*** Opening of Data for this exercise ***

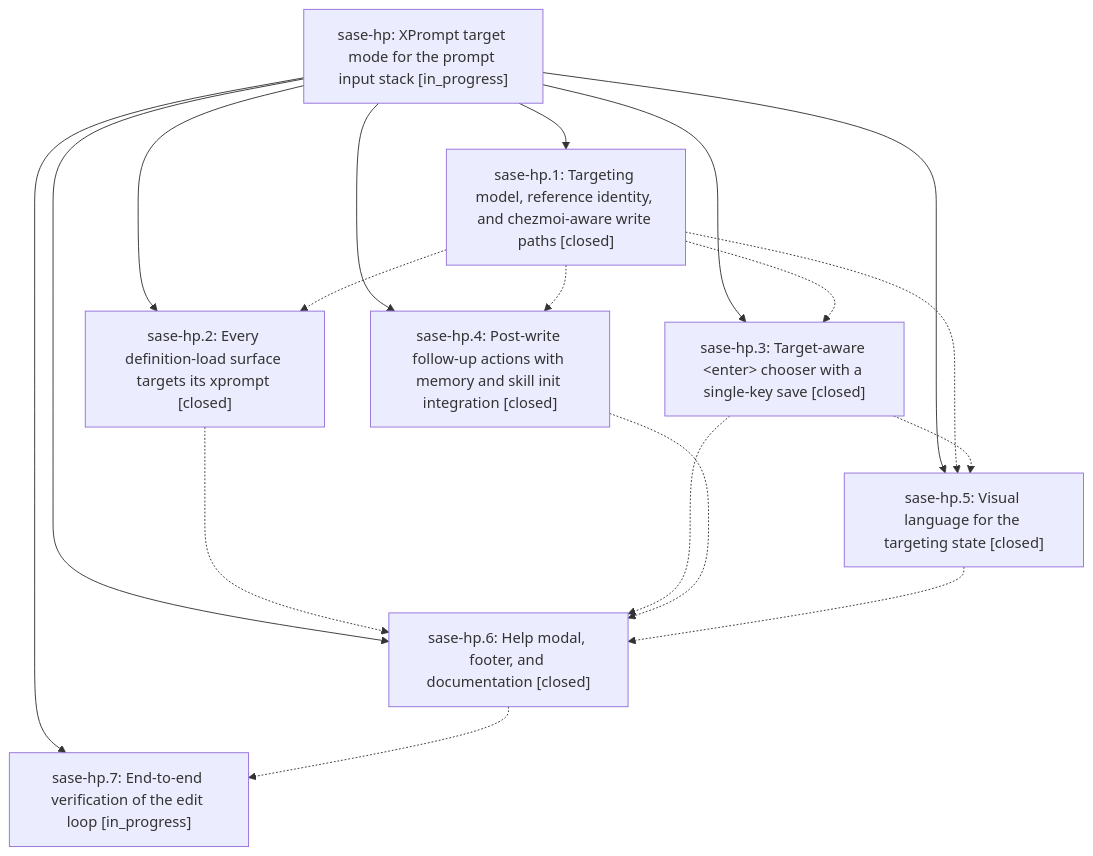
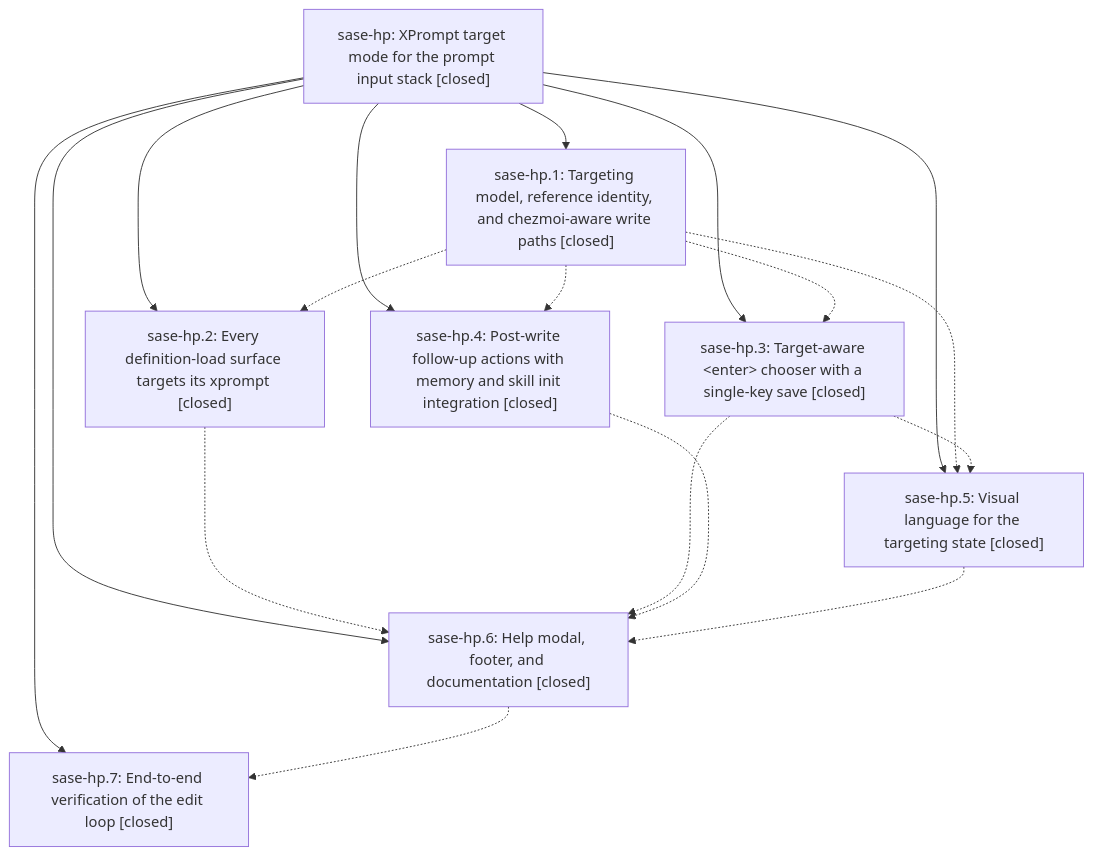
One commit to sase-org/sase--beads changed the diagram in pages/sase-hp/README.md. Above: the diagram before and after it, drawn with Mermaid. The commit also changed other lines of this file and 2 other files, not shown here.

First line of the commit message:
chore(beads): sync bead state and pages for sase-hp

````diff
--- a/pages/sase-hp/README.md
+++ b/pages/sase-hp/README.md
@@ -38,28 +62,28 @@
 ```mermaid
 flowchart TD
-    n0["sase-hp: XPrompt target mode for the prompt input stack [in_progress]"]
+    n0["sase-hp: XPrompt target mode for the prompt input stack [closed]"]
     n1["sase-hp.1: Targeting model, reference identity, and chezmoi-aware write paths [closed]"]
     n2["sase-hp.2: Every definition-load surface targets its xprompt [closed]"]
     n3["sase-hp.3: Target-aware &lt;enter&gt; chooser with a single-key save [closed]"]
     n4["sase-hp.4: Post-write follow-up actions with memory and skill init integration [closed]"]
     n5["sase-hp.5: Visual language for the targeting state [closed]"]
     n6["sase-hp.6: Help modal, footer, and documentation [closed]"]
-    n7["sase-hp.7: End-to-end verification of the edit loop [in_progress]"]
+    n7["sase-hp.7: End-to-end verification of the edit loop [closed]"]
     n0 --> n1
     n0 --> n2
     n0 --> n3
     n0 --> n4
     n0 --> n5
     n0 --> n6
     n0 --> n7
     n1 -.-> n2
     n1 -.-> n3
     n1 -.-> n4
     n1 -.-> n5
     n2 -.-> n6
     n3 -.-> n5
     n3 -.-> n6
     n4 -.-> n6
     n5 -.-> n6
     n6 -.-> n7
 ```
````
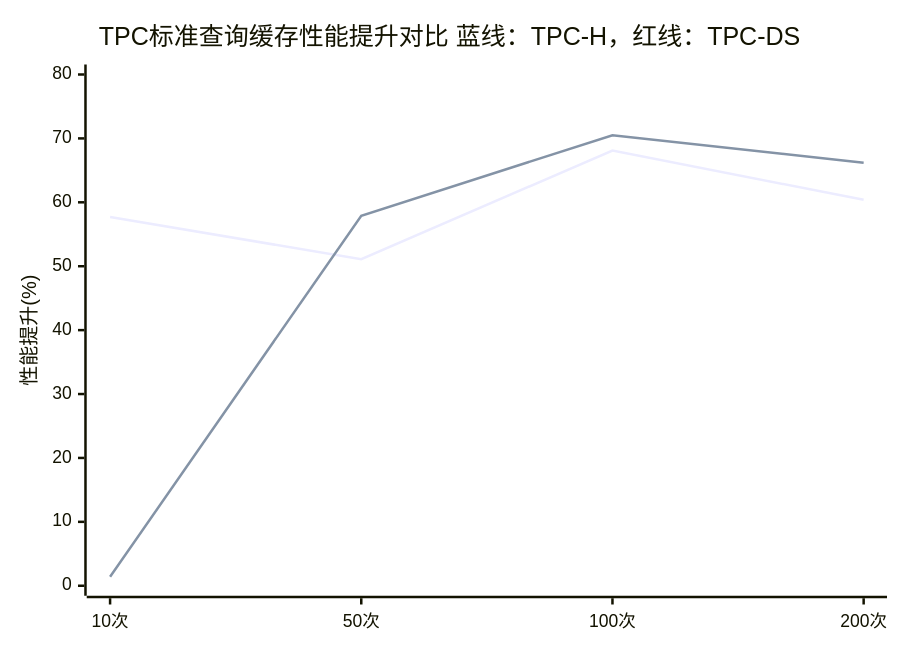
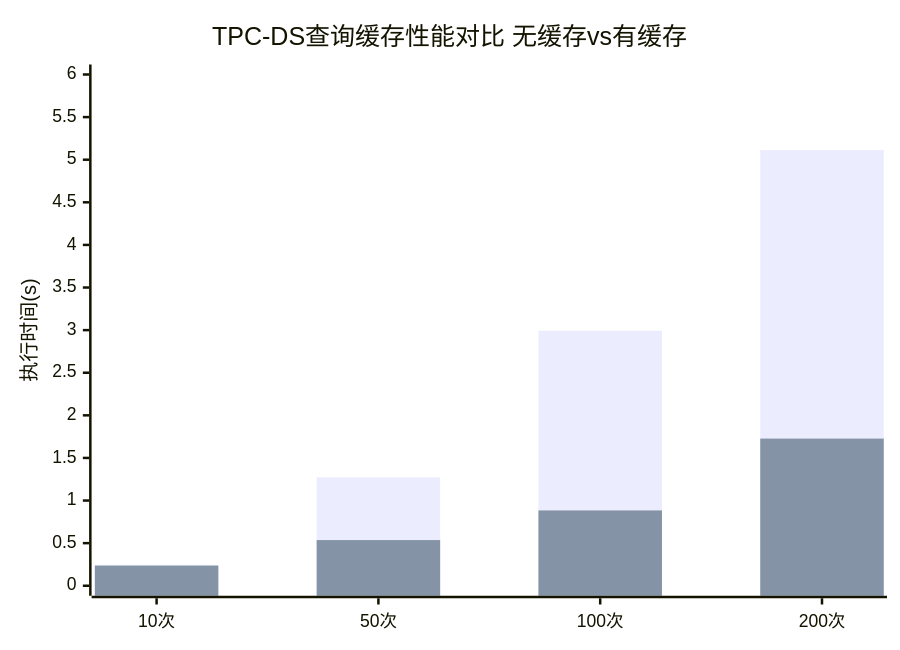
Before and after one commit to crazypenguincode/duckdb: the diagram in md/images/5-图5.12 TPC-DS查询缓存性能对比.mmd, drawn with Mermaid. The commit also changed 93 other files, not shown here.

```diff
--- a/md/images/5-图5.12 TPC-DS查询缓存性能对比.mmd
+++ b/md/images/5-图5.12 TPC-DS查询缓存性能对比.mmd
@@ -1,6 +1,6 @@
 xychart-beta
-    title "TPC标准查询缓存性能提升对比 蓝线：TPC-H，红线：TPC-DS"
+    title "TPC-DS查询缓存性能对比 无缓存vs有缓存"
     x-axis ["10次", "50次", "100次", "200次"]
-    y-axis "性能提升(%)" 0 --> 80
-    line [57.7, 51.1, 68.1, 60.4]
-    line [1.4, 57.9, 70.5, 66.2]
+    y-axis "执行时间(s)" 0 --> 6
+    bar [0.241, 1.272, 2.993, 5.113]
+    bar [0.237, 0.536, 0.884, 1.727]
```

*** Close of Data for this exercise ***

> Try it
Only the lines from the one containing "Every definition-load surface" through the last line of the data may appear in the answer, each given again exactly and with pictures left out.

> Exercise response
     n2["sase-hp.2: Every definition-load surface targets its xprompt [closed]"]
     n3["sase-hp.3: Target-aware &lt;enter&gt; chooser with a single-key save [closed]"]
     n4["sase-hp.4: Post-write follow-up actions with memory and skill init integration [closed]"]
     n5["sase-hp.5: Visual language for the targeting state [closed]"]
     n6["sase-hp.6: Help modal, footer, and documentation [closed]"]
-    n7["sase-hp.7: End-to-end verification of the edit loop [in_progress]"]
+    n7["sase-hp.7: End-to-end verification of the edit loop [closed]"]
     n0 --> n1
     n0 --> n2
     n0 --> n3
     n0 --> n4
     n0 --> n5
     n0 --> n6
     n0 --> n7
     n1 -.-> n2
     n1 -.-> n3
     n1 -.-> n4
     n1 -.-> n5
     n2 -.-> n6
     n3 -.-> n5
     n3 -.-> n6
     n4 -.-> n6
     n5 -.-> n6
     n6 -.-> n7
 ```
````
Before and after one commit to crazypenguincode/duckdb: the diagram in md/images/5-图5.12 TPC-DS查询缓存性能对比.mmd, drawn with Mermaid. The commit also changed 93 other files, not shown here.

```diff
--- a/md/images/5-图5.12 TPC-DS查询缓存性能对比.mmd
+++ b/md/images/5-图5.12 TPC-DS查询缓存性能对比.mmd
@@ -1,6 +1,6 @@
 xychart-beta
-    title "TPC标准查询缓存性能提升对比 蓝线：TPC-H，红线：TPC-DS"
+    title "TPC-DS查询缓存性能对比 无缓存vs有缓存"
     x-axis ["10次", "50次", "100次", "200次"]
-    y-axis "性能提升(%)" 0 --> 80
-    line [57.7, 51.1, 68.1, 60.4]
-    line [1.4, 57.9, 70.5, 66.2]
+    y-axis "执行时间(s)" 0 --> 6
+    bar [0.241, 1.272, 2.993, 5.113]
+    bar [0.237, 0.536, 0.884, 1.727]
```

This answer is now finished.